Ethical/Legal Content
Coursework that assists nursing students in identifying and assessing their own attitudes towards death, as well as teaching respect for others' attitudes and values, should be an integral part of the nursing curriculum (competency #4).

Faculty covering ethical-legal content might include content on:

  • relevant state and federal laws regarding informed consent, advance directives, portable (community based) do-not-resuscitate orders, etc. (competency #12);
  • common legal myths and professional misperceptions regarding end-of-life care (competency #12); and
  • differences between laws, institutional policies, personal values, family values, and professional values and ethics (competency #12)

Cultural Issues Content
Increasingly, nursing education includes content about culture. Faculty who teach this content should incorporate cultural influences on attitudes and beliefs about death and dying in the cultures represented in the surrounding community (competency #5).

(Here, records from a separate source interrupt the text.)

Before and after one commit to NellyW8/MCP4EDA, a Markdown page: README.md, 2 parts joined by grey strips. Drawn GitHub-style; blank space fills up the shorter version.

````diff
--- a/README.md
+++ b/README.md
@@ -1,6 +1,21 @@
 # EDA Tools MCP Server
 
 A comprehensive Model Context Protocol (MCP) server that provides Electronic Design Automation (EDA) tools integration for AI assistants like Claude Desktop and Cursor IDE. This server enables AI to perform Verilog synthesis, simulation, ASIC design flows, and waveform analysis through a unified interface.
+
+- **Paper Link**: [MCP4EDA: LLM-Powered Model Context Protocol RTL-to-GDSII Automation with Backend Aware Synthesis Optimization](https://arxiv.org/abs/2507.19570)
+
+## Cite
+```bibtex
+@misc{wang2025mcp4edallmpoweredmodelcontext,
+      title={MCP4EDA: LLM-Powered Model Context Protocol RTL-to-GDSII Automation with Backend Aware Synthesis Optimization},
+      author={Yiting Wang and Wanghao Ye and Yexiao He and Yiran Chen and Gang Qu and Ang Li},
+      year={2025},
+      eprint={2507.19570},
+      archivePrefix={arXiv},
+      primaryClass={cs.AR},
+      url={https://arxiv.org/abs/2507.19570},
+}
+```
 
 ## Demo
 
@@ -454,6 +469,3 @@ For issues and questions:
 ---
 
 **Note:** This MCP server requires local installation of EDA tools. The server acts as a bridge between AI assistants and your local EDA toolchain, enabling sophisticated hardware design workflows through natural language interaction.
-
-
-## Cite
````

Nursing Research
Courses that address nursing research should include examples of research done in palliative care settings and in settings where death is a frequent outcome. For example, a number of nursing studies have been published in the areas of symptom assessment and management, family member bereavement, and quality of life in palliative care settings (competency #15).

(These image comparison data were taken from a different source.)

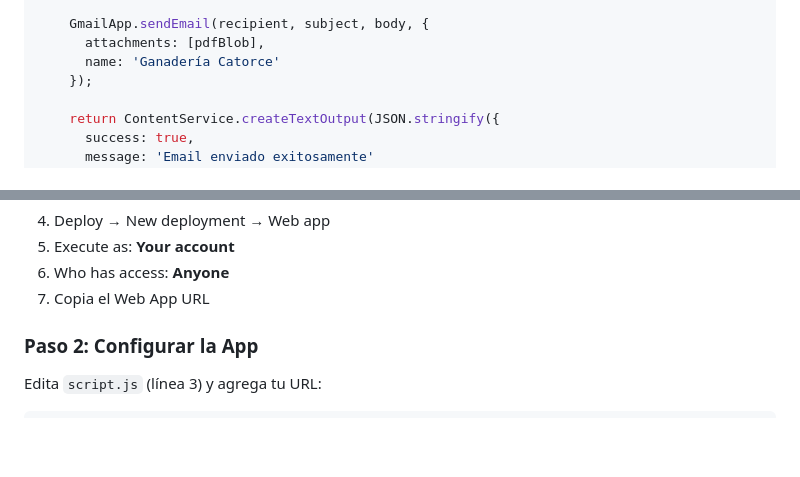
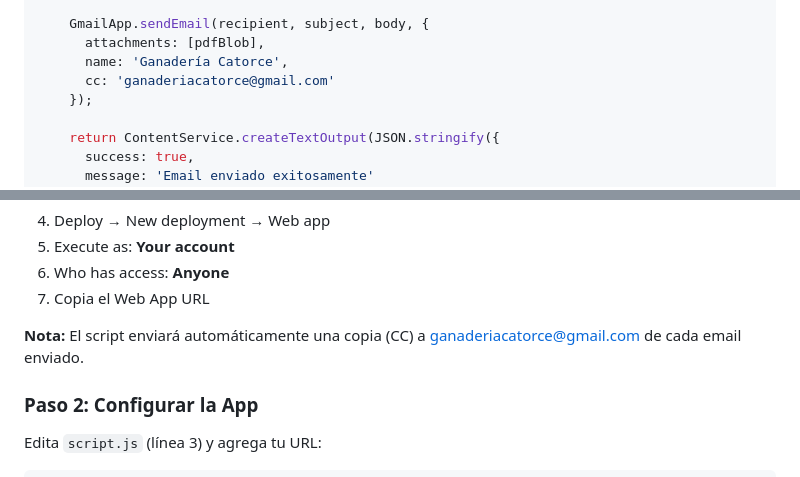
Before and after one commit to dorianguzman/notas_gc, a Markdown page: README.md, 2 parts joined by grey strips. Drawn GitHub-style; blank space fills up the shorter version.

Commit message:
Add CC functionality documentation for Google Apps Script
Updated README to reflect that emails sent via Google Apps Script will
automatically CC ganaderiacatorce@gmail.com.

🤖 Generated with [Claude Code](https://claude.com/claude-code)

Co-Authored-By: Claude <noreply@anthropic.com>

```diff
--- a/README.md
+++ b/README.md
@@ -90,7 +90,8 @@ Email: ganaderiacatorce@gmail.com
 
     GmailApp.sendEmail(recipient, subject, body, {
       attachments: [pdfBlob],
-      name: 'Ganadería Catorce'
+      name: 'Ganadería Catorce',
+      cc: 'ganaderiacatorce@gmail.com'
     });
 
     return ContentService.createTextOutput(JSON.stringify({
@@ -111,6 +112,8 @@ Email: ganaderiacatorce@gmail.com
 5. Execute as: **Your account**
 6. Who has access: **Anyone**
 7. Copia el Web App URL
+
+**Nota:** El script enviará automáticamente una copia (CC) a ganaderiacatorce@gmail.com de cada email enviado.
 
 ### Paso 2: Configurar la App
 
```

Professional Issues/Health Care Settings
A discussion of hospice as a type of health care model should be included in the curriculum. Professional issues surrounding providing care in the home, the role of the family caregiver, and the role of the nurse in supporting the family caregiver should also be addressed in addition to the professional issues surrounding provision of palliative care within traditional acute and clinic settings (competencies #1, #10, #11).

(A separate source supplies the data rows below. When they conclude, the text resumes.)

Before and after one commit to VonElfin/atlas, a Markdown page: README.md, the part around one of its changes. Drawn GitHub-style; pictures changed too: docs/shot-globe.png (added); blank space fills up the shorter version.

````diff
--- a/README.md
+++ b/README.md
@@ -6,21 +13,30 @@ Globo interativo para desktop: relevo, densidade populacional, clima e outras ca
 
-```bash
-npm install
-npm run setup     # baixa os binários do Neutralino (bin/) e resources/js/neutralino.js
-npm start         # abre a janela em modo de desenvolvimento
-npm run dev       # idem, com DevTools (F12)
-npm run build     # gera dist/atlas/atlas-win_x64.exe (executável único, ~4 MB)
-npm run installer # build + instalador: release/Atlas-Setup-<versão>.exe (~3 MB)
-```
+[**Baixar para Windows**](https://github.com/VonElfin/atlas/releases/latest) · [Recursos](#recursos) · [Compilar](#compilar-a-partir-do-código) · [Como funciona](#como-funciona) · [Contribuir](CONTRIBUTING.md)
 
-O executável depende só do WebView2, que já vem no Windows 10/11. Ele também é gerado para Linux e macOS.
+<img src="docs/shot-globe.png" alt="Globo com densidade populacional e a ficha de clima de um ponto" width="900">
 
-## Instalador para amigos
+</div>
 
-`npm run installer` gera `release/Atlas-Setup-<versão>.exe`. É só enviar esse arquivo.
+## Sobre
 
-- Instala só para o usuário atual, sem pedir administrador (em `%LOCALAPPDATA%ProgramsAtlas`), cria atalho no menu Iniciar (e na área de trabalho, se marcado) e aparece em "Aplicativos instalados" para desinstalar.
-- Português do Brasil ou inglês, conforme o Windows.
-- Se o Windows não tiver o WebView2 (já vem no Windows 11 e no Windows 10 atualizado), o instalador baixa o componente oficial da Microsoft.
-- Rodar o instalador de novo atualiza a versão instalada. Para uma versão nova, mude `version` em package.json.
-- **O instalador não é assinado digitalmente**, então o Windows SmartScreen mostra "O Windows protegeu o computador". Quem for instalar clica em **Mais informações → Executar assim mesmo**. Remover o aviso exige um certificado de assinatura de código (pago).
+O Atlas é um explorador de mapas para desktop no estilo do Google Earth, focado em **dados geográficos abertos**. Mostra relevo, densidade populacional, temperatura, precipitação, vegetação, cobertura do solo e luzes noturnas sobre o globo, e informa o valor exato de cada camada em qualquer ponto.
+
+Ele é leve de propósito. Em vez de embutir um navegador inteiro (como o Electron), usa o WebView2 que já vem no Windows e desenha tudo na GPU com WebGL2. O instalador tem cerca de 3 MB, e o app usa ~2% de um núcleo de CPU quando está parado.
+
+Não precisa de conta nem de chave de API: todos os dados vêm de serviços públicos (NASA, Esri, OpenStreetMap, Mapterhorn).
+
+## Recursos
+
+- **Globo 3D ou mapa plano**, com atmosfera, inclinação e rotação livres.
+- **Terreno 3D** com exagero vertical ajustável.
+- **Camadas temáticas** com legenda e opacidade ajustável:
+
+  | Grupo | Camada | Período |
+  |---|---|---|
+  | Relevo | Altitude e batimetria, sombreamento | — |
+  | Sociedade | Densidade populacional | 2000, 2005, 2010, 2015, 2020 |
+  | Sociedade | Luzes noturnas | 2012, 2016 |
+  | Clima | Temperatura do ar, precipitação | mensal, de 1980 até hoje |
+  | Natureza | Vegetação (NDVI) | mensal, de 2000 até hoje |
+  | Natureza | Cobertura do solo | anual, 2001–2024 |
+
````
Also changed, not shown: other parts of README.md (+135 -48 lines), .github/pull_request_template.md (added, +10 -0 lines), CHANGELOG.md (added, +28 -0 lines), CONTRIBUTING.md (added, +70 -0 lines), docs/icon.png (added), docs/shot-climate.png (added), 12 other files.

1 International Council of Nurses. (1997). Basic Principles of Nursing Care. Washington, DC: American Nurses Publishing.


Robert Wood Johnson Foundation End-of-Life-Care Roundtable
November 11 -12, 1997
ANA Hotel
Washington, DC

Inge Corless, PhD
MGH Institute of Health Profession
Graduate Program in Nursing
Boston, MA

Cecilia Eagen (Sister Cecilia), PhD
Director, Hospice Education
Madonna University
Livonia, MI

Betty Ferrell, PhD
Associate Research Scientist
City of Hope National Medical Center
Duarte, CA

Barbara Given, PhD
College of Nursing
Michigan State University
East Lansing, MI

Ed Halloran, PhD
School of Nursing
University of North Carolina - Chapel Hill
Chapel Hill, NC

Bernard "Bud" Hammes, PhD
Director, Medical Humanities
Gundersen Lutheran Medical Center
La Crosse, WI

Susan McMillan, PhD
American Cancer Society Professor of Oncology Nursing
College of Nursing
University of South Florida
Tampa, FL

Paula Nelson-Marten, PhD
University of Colorado Health Sciences Center
School of Nursing
Denver, CO

Kathleen Puntillo, DNSc
Associate Professor
School of Nursing
University of California - San Francisco
San Francisco, CA

Cindy Rushton, DNSc
School of Nursing
Johns Hopkins University
Baltimore, MD

Sarah Shannon, PhD
Dept. of Biobehavioral Nursing and Health Systems
University of Washington
Seattle, WA

Deborah Sherman, PhD, ANP, CS
Assistant Professor
Division of Nursing
New York University
New York City, NY

Denice Sheehan, MSN, CRNH
Coordinator of Palliative Care
Breen School of Nursing
Ursuline College
Pepper Pike, OH

Barbara Stewart, PhD
Lienhard School of Nursing
Pace University
Pleasantville, NY

Diana Wilkie, PhD
Associate Professor & American Cancer Society Professor of Oncology Nursing
Dept. of Biobehavioral Nursing and Health Systems
University of Washington
Seattle, WA

The Robert Wood Johnson Foundation Staff:

Rosemary Gibson
Program Director
The Robert Wood Johnson Foundation
Princeton, NJ

American Association of Colleges of Nursing Staff:
1 Dupont Circle, NW, Suite 530
Washington, DC 20036

Anne Rhome
Director, Member Education

Martha Mihaly
Special Projects Manager

Joan Stanley
Director of Education Policy


Mary Peterson
Director of Development
College of Nursing
Montana State University
Bozeman, MT

(February 1998)

Related AACN Documents

AACN Chosen by The Robert Wood Johnson Foundation to Coordinate National Effort to Improve End-of-Life Nursing Care
(News Release - March 3, 2000)